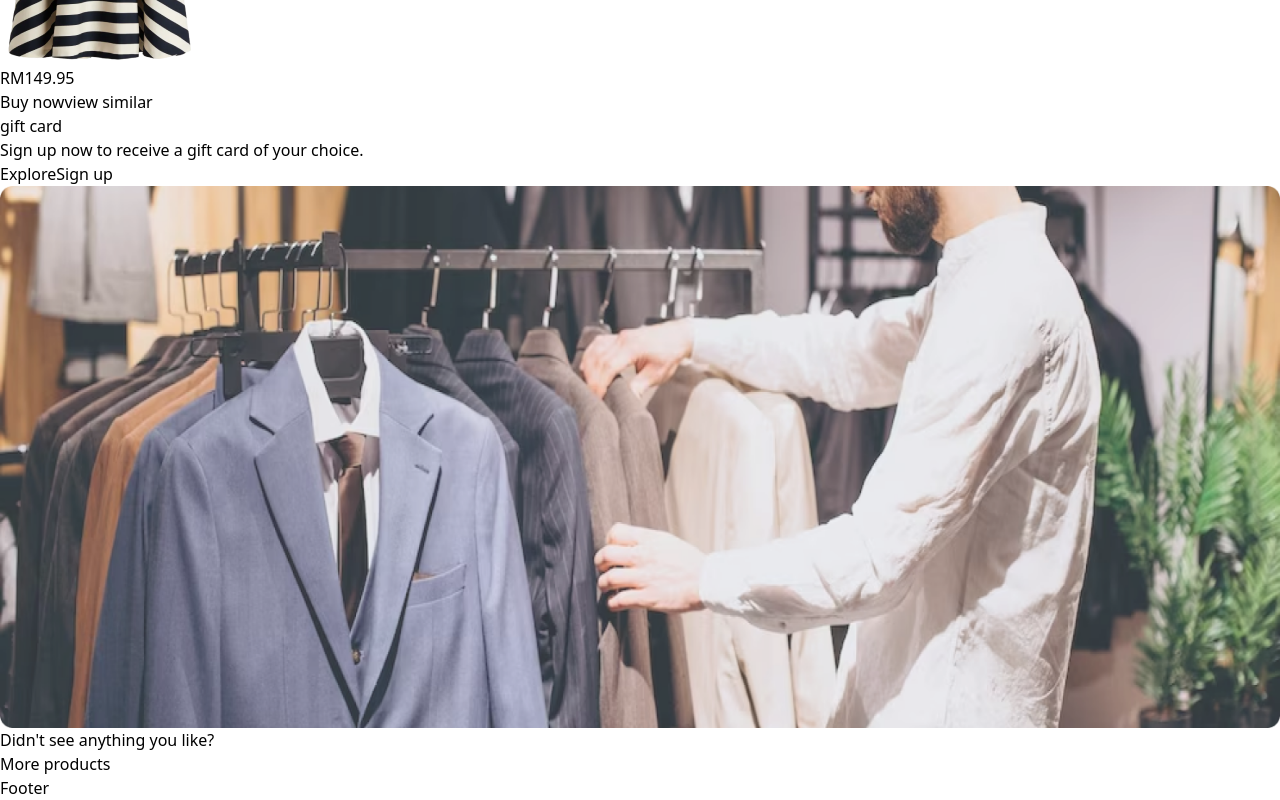
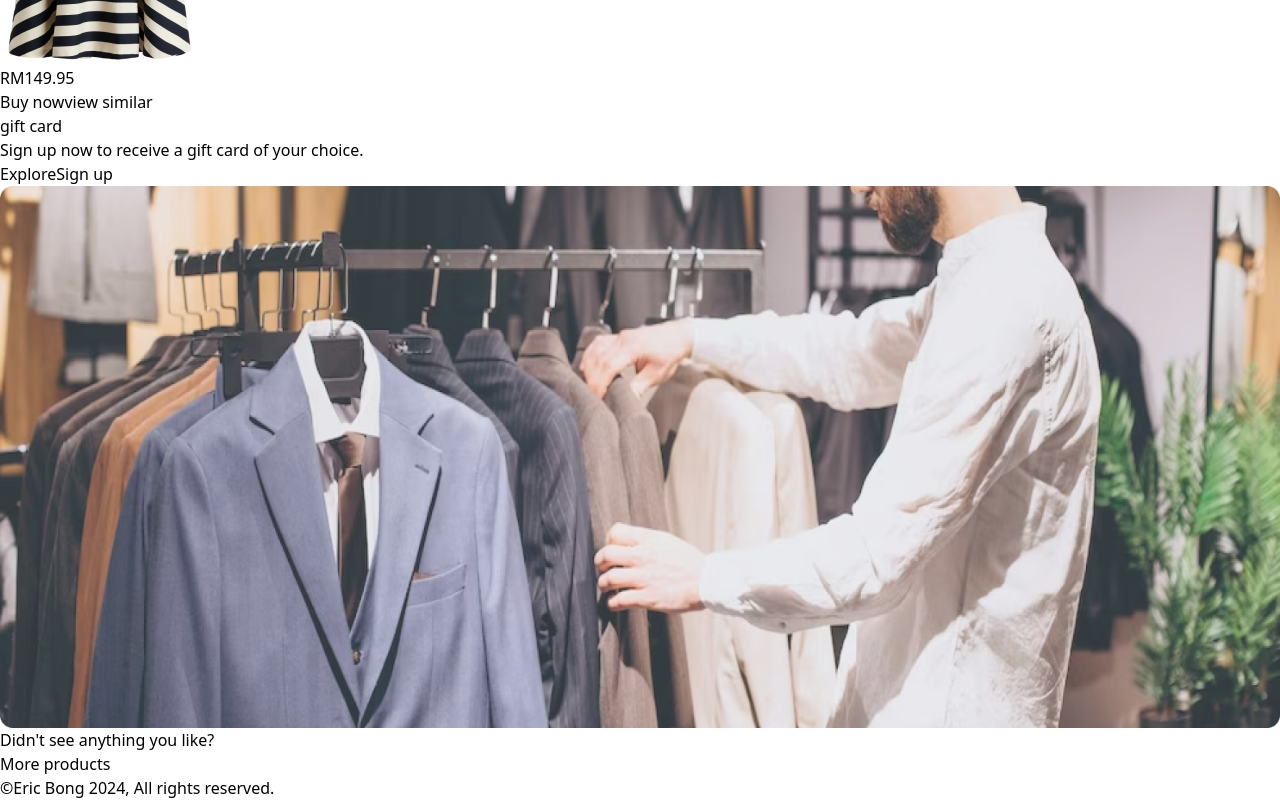
Before and after one commit to Ericx014/everbuy, a React (Vite) app in the folder everbuy-frontend/: page / in a window 1280 px wide. Shown: the part 3389-4189 px from the top of the page. Built offline with nearby package versions, Linux system fonts and the light colour scheme.

Commit message:
Added footer

```diff
--- a/everbuy-frontend/src/components/Footer.jsx
+++ b/everbuy-frontend/src/components/Footer.jsx
@@ -1,9 +1,9 @@
 const Footer = () => {
 	return (
-		<footer className="static bottom-0 bg-white w-full shadow-lg h-[2rem] text-center">
-			Footer
-		</footer>
-	)
+    <footer className="static bottom-0 bg-white w-full shadow-lg h-[5.5rem] text-center flex flex-col justify-center">
+      <p>©Eric Bong 2024, All rights reserved.</p>
+    </footer>
+  );
 }
 
 export default Footer;
```
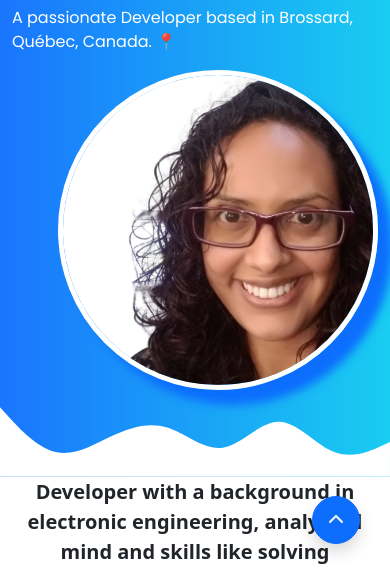
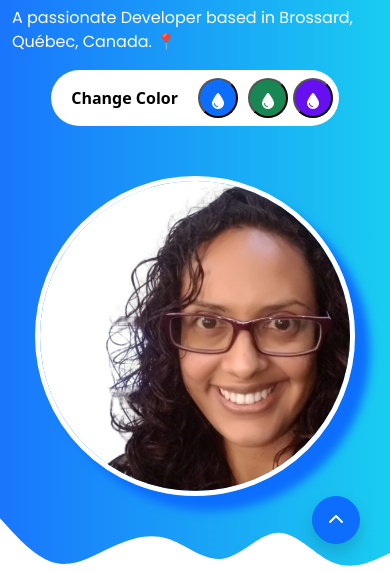
Before and after one commit to ingacrd/PortfolioJavascriptBootstrap, a website: page index.html in a window 390 px wide. Shown: the part 270-842 px from the top of the page. Drawn offline with Linux system fonts and the light colour scheme.

Commit message:
adjust button to change color and media querys

```diff
--- a/index.html
+++ b/index.html
@@ -40,7 +40,7 @@
           </li>
 
         </ul>
-        <button type="button" class="rounded-pill btn-rounded change-hover" onclick="window.location.href='tel:4384658770'">+1 438 465-8770
+        <button type="button" class="rounded-pill btn-rounded btn-main change-hover" onclick="window.location.href='tel:4384658770'">+1 438 465-8770
           <span class = "general change-primary-color">
             <i class="fas fa-phone-alt"></i>
           </span>
@@ -62,7 +62,7 @@
 
         </h1>
 
-                <div id="chg-color" class="rounded-pill btn-rounded chg-color change-hover">Change Color
+                <div id="chg-color" class="rounded-pill btn-rounded chg-color change-hover btn-change-color">Change Color
 
                   <button type="button" class="rounded-pill btn-rounded__color1" onclick="changeColor('blue')">
                     <i class="fa-solid fa-droplet"></i>
--- a/scss/components/_buttons.scss
+++ b/scss/components/_buttons.scss
@@ -9,11 +9,18 @@
         background-color: $primary;
         right: 5px;
 }
-.btn-rounded {
 
+.btn-main {
     @include media-breakpoint-down(sm) {
         display: none;
     }
+
+}
+
+
+.btn-rounded {
+
+
 
     position: relative;
     padding: 0.9375rem 4.4375rem 0.937rem 1.2rem;
@@ -68,57 +75,11 @@
     }
 }
 
-// .btn-rounded{
+.btn-change-color {
+    @include media-breakpoint-down(sm) {
+        margin-bottom: 50px;
+        left: 50%;
+        transform: translateX(-50%);
+    }
 
-//     @include media-breakpoint-down(sm) {
-//         display:none;
-//     }
-//     position: relative;
-//     // width: 18rem;
-//     padding: 0.9375rem 4.4375rem 0.937rem 1.2rem;
-//     font-weight: 700;
-//     margin: 0;
-//     border: 0.1rem solid rgba($white, 0.6);
-//     background-color: $white;
-//     // color: black;
-//     button {
-//         position: absolute;
-
-//         width: 2.5rem;
-//         height: 2.5rem;
-//         top: 50%;
-//         transform: translateY(-50%);
-//         border-radius: 50%;
-//         i{
-//             color: $white;
-//             font-size: 1rem;
-//             line-height: 2.5rem;
-//         }
-
-//     }
-//         &__color1 {
-//             background-color: $blue;
-//             right: 100px;
-
-//         }
-
-//         &__color2 {
-//             background-color: $green;
-//             right: 50px;
-
-//         }
-//         &__color3 {
-//             background-color: $red;
-//             right: 5px;
-
-//         }
-
-//     &:hover {
-//         @include gradient;
-//         color: $white;
-
-//         span{
-//             background-color: rgba($black , 0.6);
-//         }
-//     }
-// }
+}
--- a/scss/sections/_intro-section.scss
+++ b/scss/sections/_intro-section.scss
@@ -52,6 +52,13 @@
     animation: 5s linear infinite wave;
     transition: transform 10s ease-in-out 0ms;
     box-shadow: 15px 15px 10px $primary;
+
+    @include media-breakpoint-down(sm) {
+        position: relative;
+        margin-bottom: 5px;
+        right: 50%;
+        transform: translateX(50%);
+    }
 }
 
 @keyframes wave {
```
Also changed, not shown: assets/css/style.css, 1 other file.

[Task statement] Give the entries again exactly. Pictures stay out.

[Answer box]
Before and after one commit to Ericx014/everbuy, a React (Vite) app in the folder everbuy-frontend/: page / in a window 1280 px wide. Shown: the part 3389-4189 px from the top of the page. Built offline with nearby package versions, Linux system fonts and the light colour scheme.

Commit message:
Added footer

```diff
--- a/everbuy-frontend/src/components/Footer.jsx
+++ b/everbuy-frontend/src/components/Footer.jsx
@@ -1,9 +1,9 @@
 const Footer = () => {
 	return (
-		<footer className="static bottom-0 bg-white w-full shadow-lg h-[2rem] text-center">
-			Footer
-		</footer>
-	)
+    <footer className="static bottom-0 bg-white w-full shadow-lg h-[5.5rem] text-center flex flex-col justify-center">
+      <p>©Eric Bong 2024, All rights reserved.</p>
+    </footer>
+  );
 }
 
 export default Footer;
```
Before and after one commit to ingacrd/PortfolioJavascriptBootstrap, a website: page index.html in a window 390 px wide. Shown: the part 270-842 px from the top of the page. Drawn offline with Linux system fonts and the light colour scheme.

Commit message:
adjust button to change color and media querys

```diff
--- a/index.html
+++ b/index.html
@@ -40,7 +40,7 @@
           </li>
 
         </ul>
-        <button type="button" class="rounded-pill btn-rounded change-hover" onclick="window.location.href='tel:4384658770'">+1 438 465-8770
+        <button type="button" class="rounded-pill btn-rounded btn-main change-hover" onclick="window.location.href='tel:4384658770'">+1 438 465-8770
           <span class = "general change-primary-color">
             <i class="fas fa-phone-alt"></i>
           </span>
@@ -62,7 +62,7 @@
 
         </h1>
 
-                <div id="chg-color" class="rounded-pill btn-rounded chg-color change-hover">Change Color
+                <div id="chg-color" class="rounded-pill btn-rounded chg-color change-hover btn-change-color">Change Color
 
                   <button type="button" class="rounded-pill btn-rounded__color1" onclick="changeColor('blue')">
                     <i class="fa-solid fa-droplet"></i>
--- a/scss/components/_buttons.scss
+++ b/scss/components/_buttons.scss
@@ -9,11 +9,18 @@
         background-color: $primary;
         right: 5px;
 }
-.btn-rounded {
 
+.btn-main {
     @include media-breakpoint-down(sm) {
         display: none;
     }
+
+}
+
+
+.btn-rounded {
+
+
 
     position: relative;
     padding: 0.9375rem 4.4375rem 0.937rem 1.2rem;
@@ -68,57 +75,11 @@
     }
 }
 
-// .btn-rounded{
+.btn-change-color {
+    @include media-breakpoint-down(sm) {
+        margin-bottom: 50px;
+        left: 50%;
+        transform: translateX(-50%);
+    }
 
-//     @include media-breakpoint-down(sm) {
-//         display:none;
-//     }
-//     position: relative;
-//     // width: 18rem;
-//     padding: 0.9375rem 4.4375rem 0.937rem 1.2rem;
-//     font-weight: 700;
-//     margin: 0;
-//     border: 0.1rem solid rgba($white, 0.6);
-//     background-color: $white;
-//     // color: black;
-//     button {
-//         position: absolute;
-
-//         width: 2.5rem;
-//         height: 2.5rem;
-//         top: 50%;
-//         transform: translateY(-50%);
-//         border-radius: 50%;
-//         i{
-//             color: $white;
-//             font-size: 1rem;
-//             line-height: 2.5rem;
-//         }
-
-//     }
-//         &__color1 {
-//             background-color: $blue;
-//             right: 100px;
-
-//         }
-
-//         &__color2 {
-//             background-color: $green;
-//             right: 50px;
-
-//         }
-//         &__color3 {
-//             background-color: $red;
-//             right: 5px;
-
-//         }
-
-//     &:hover {
-//         @include gradient;
-//         color: $white;
-
-//         span{
-//             background-color: rgba($black , 0.6);
-//         }
-//     }
-// }
+}
--- a/scss/sections/_intro-section.scss
+++ b/scss/sections/_intro-section.scss
@@ -52,6 +52,13 @@
     animation: 5s linear infinite wave;
     transition: transform 10s ease-in-out 0ms;
     box-shadow: 15px 15px 10px $primary;
+
+    @include media-breakpoint-down(sm) {
+        position: relative;
+        margin-bottom: 5px;
+        right: 50%;
+        transform: translateX(50%);
+    }
 }
 
 @keyframes wave {
```
Also changed, not shown: assets/css/style.css, 1 other file.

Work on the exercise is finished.